6. Forms of use 

Paralleling the stability in prices, forms and sites for marketing pasta in Lima, the methods of consumption have also remained largely constant, hardly varying over the last three decades, at least. Unlike Colombia, where pasta is often mixed with marijuana in a maduro con queso, the admixture of cannabis to pasta in Peru is relatively infrequent. The characteristic practice in Lima is to empty a filter cigarette of 80-90% of its tobacco, discard half of this and mix the remainder with the contents of one, or often, two ketes. The resultant mix is reinserted with great care into the unbroken filter cigarette, and tapped down firmly, twisting the paper at the open end. The filter is then laboriously picked out and replaced by broken match sticks, which provide a holder in the mouth. A single cigarette is normally smoked by each user, quite quickly and deeply, holding down the smoke, and is only abandoned when the pure tobacco plug at the end is reached. It is very rare to see users sharing a single cigarette, even if a group all smoke simultaneously. The subcultural rules decree a degree of concentration in the act of smoking, and an intense subjective appreciation of the short-lived effects. It is generally bad form to talk too much or touch another person while the effects last, though conversation flows freely during the relatively long period that it takes to prepare the next cigarette. It could be argued that the slow and laborious process of preparing each cigarette acts as a brake on too-frequent repetition of the act of smoking, and thus may be considered a spontaneous and user-led form of harm-reduction. It also spreads out the contents of a single liga over a period of a couple of hours, the basic running time of a pasta user in Lima. Many enthusiasts, however, if they have enough money, will consume two, three or more ligas in a single sitting, which may go on all night and into the next morning. Though popular belief considers pasta smoking to be an “addiction”, and a hard core of pastrulos (inveterate pasta smokers) are sometimes visible in the street, most users in reality exhibit a pattern of occasional binge smoking, and often spend several days without smoking at all.. 

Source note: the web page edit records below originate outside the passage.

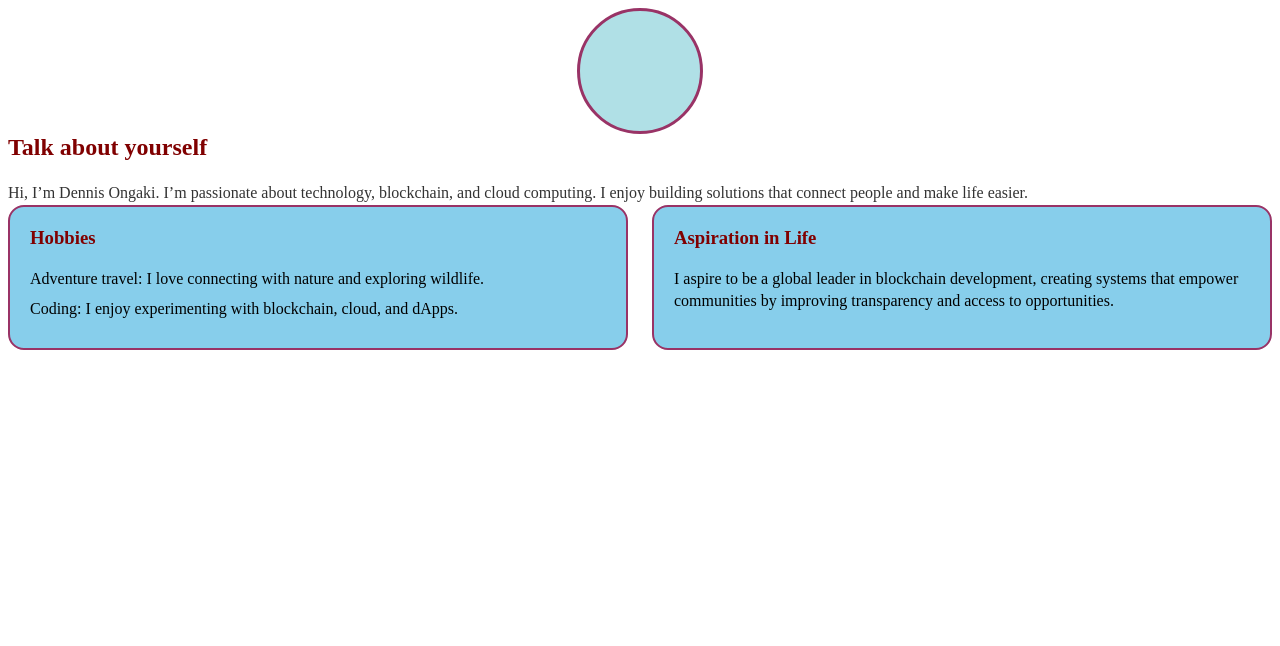
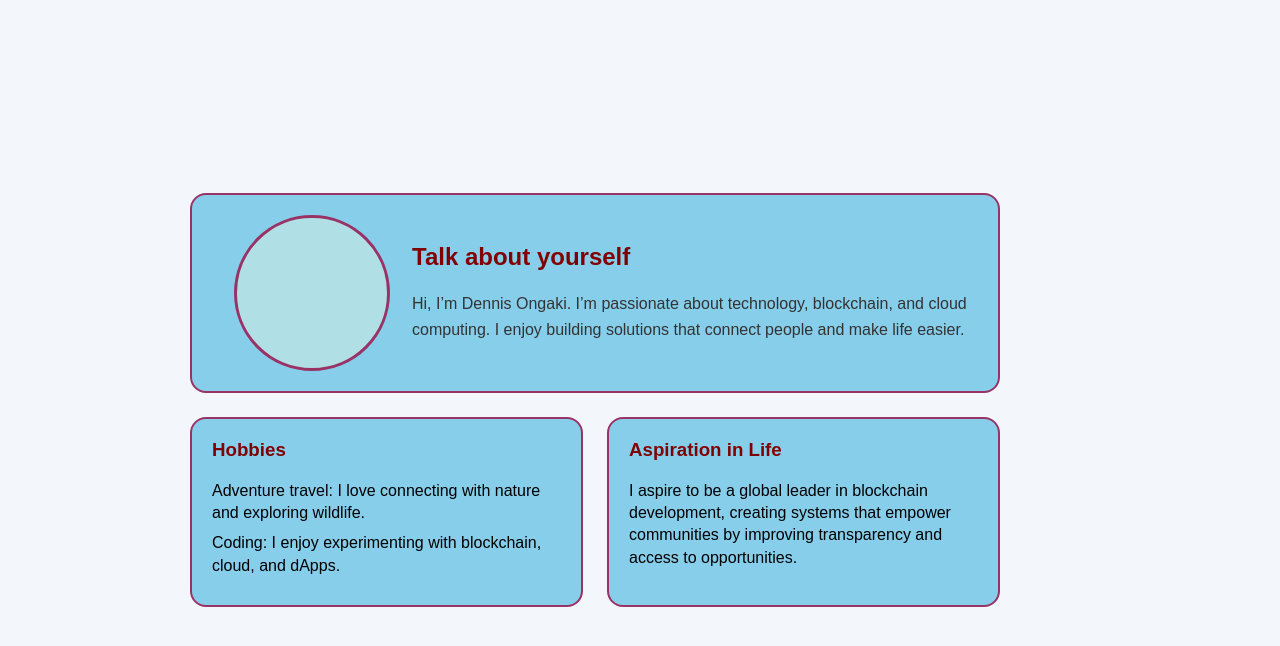
Before and after one commit to Ongaki-Dennis/css-grid-assignment-, a plain HTML site: page index.html in a window 1280 px wide. Drawn offline with Linux system fonts and the light colour scheme.

Commit message:
Updated intro text and styles

```diff
--- a/styles.css
+++ b/styles.css
@@ -1,18 +1,38 @@
-Top Section
+/* General Page Styling */
+body {
+  margin: 0;
+  font-family: Arial, sans-serif;
+  display: grid;
+  justify-content: center;
+  align-items: center;
+  min-height: 100vh;
+  background: #f3f6fa;
+}
+
+/* Main Grid Container */
+.container {
+  display: grid;
+  grid-template-rows: auto auto;
+  gap: 1.5rem;
+  width: 90%;
+  max-width: 900px;
+}
+
+/* Top Section Grid */
 .top-section {
   display: grid;
-  grid-template-columns: 150px 1fr;
+  grid-template-columns: 200px 1fr;
   background: #87CEEB;
   border-radius: 16px;
+  border: 2px solid #993366;
   padding: 20px;
   align-items: center;
-  border: 2px solid #993366;
 }
 
 /* Circle Profile Placeholder */
 .profile-pic {
-  width: 120px;
-  height: 120px;
+  width: 150px;
+  height: 150px;
   border-radius: 50%;
   border: 3px solid #993366;
   background: #b0e0e6;
@@ -27,7 +47,7 @@ Top Section
 .intro p {
   margin: 10px 0 0;
   color: #333;
-  line-height: 1.5;
+  line-height: 1.6;
 }
 
 /* Bottom Section Grid */
```
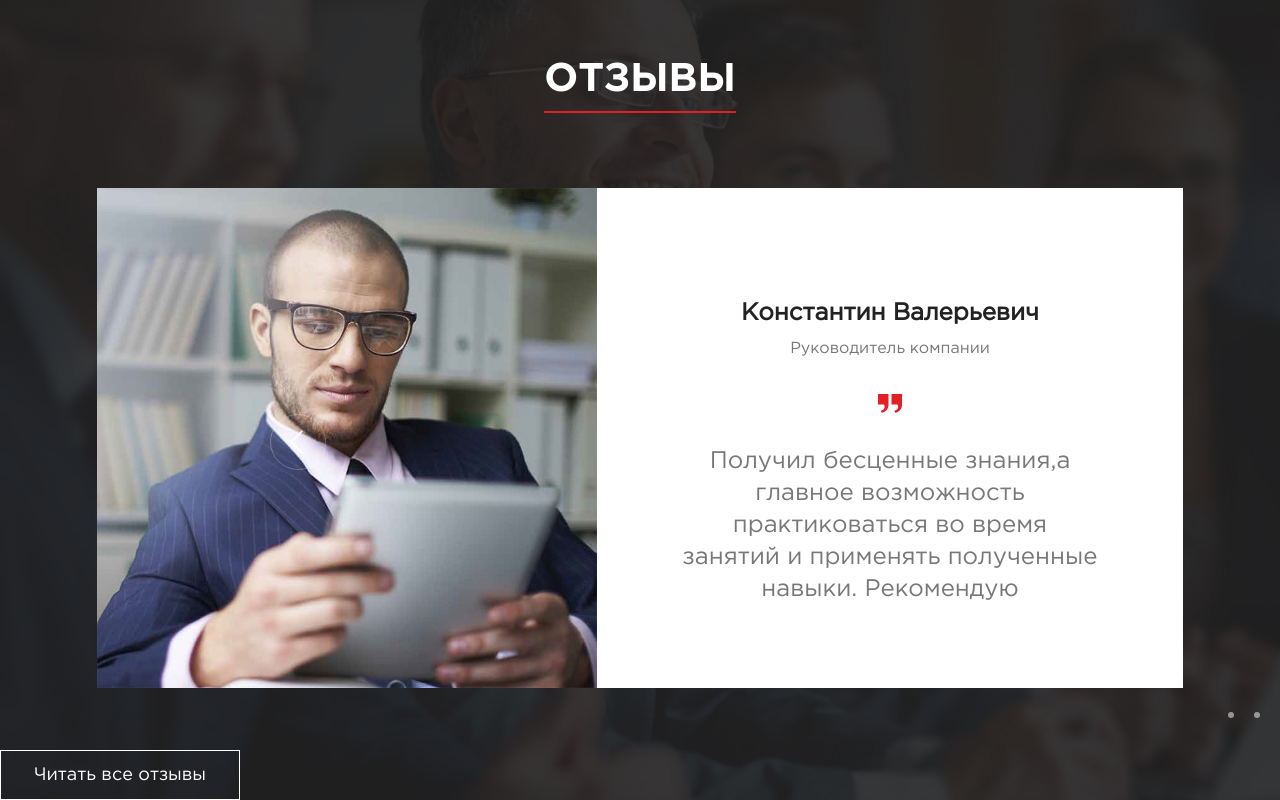
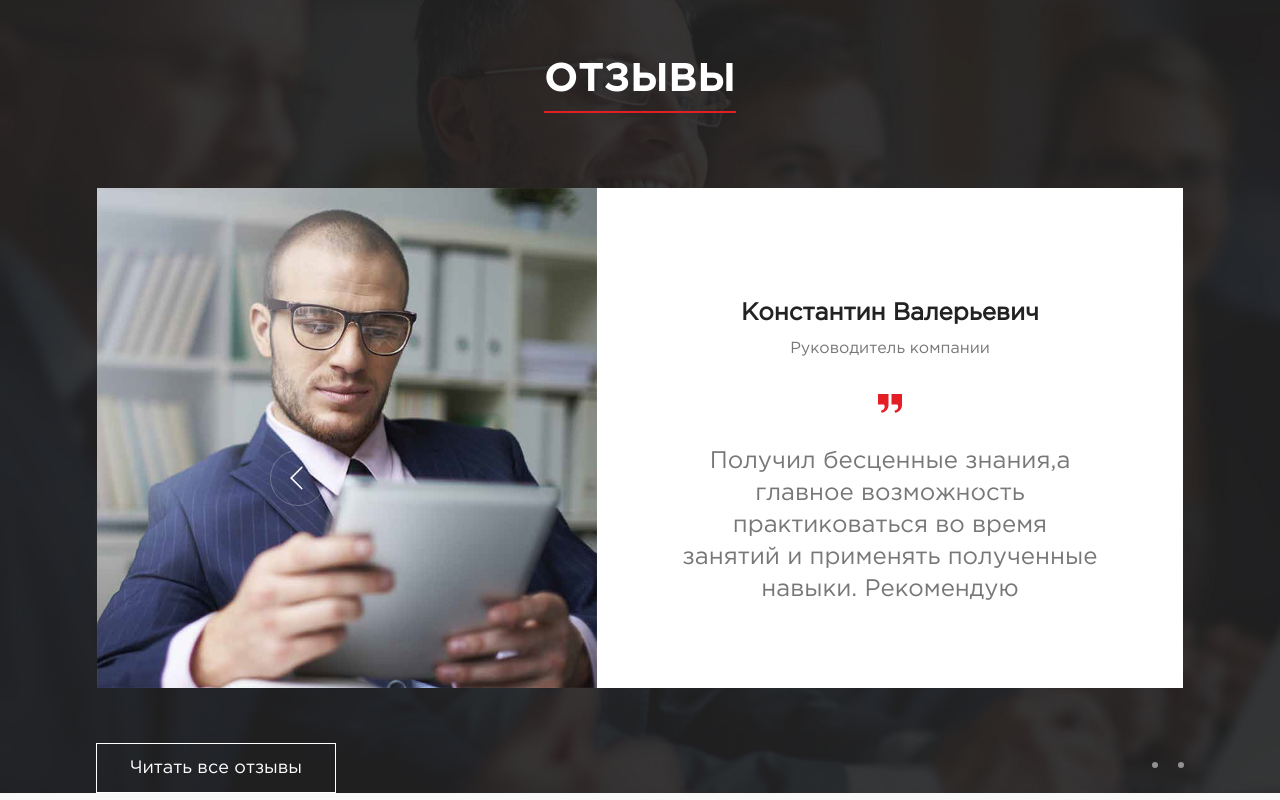
Before and after one commit to Vito336/Forward, a website: page app/index.html in a window 1280 px wide. Shown: the part 4087-4887 px from the top of the page. Drawn offline with nearby package versions, Linux system fonts and the light colour scheme.

Commit message:
Готов слайдер кроме точек, выставлено расположение

```diff
--- a/app/scss/style.scss
+++ b/app/scss/style.scss
@@ -264,7 +264,10 @@
   justify-content: center;
 }
 .reviews__btn{
-  margin-top: 54px;
+  width: 1088px;
+  display: flex;
+  justify-content: flex-start;
+  margin: -25px auto;
   a{
     background-color: transparent;
     border: 1px solid #fff;
@@ -272,15 +275,16 @@
 }
 .slider-dots{
   display: flex;
-  position: absolute;
-  right: 0;
+  width: 1088px;
+  margin: 66px auto 0;
+  justify-content: flex-end;
   li{
     border-radius: 50%;
     font-size: 0;
     width: 6px;
     height: 6px;
     background-color: rgba(#fff,.5);
-    margin-right: 20px;
+    margin-left: 20px;
     button{
       display: none;
     }
```
Also changed, not shown: app/index.html (+0 -1 lines), app/css/style.min.css.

7. User profiles 

The vast majority of pasta smokers in Lima are in the 15-30 age group, with older users either curtailing their habit, or switching to cocaine HCL. In the general population, pasta users tend to be somewhat discreet and predominantly male, and – in the absence of comprehensive field research, or even credible household surveys -  it is quite difficult to identify their numbers or social profile with any degree of certainty. Many are engaged in illicit or informal activities, and pasta smoking is often both a cause and a symptom of their broader social marginalization. Among the more visible “street people” in central Lima, on the other hand, it is clear that young women form almost half the population. This group turns over quite quickly, with individuals joining and leaving at frequent intervals; overall, it remains largely stable at a few hundred at any given time. Both males and females in this group fund their habit largely through prostitution and petty theft. They therefore form the visible, target “problem” population which attract both police repression and attempted intervention by social workers. Among this group, a characteristic career begins with the sniffing of glue in early teenage years. This shifts to pasta-smoking in the later teens, and – should illness or arrest not intervene – usually matures out with the finding of a stable partner, or regular economic activity, and an upgrade to cocaine HCL and marijuana in later years. Male pasta users, and a few females as well, sometime progress to active roles in the illicit hierarchy – being recruited into the ranks of runners, lookouts and dealers. The higher ranks of this business, both in Lima and in the coca-producing districts, actively discourage pasta smoking,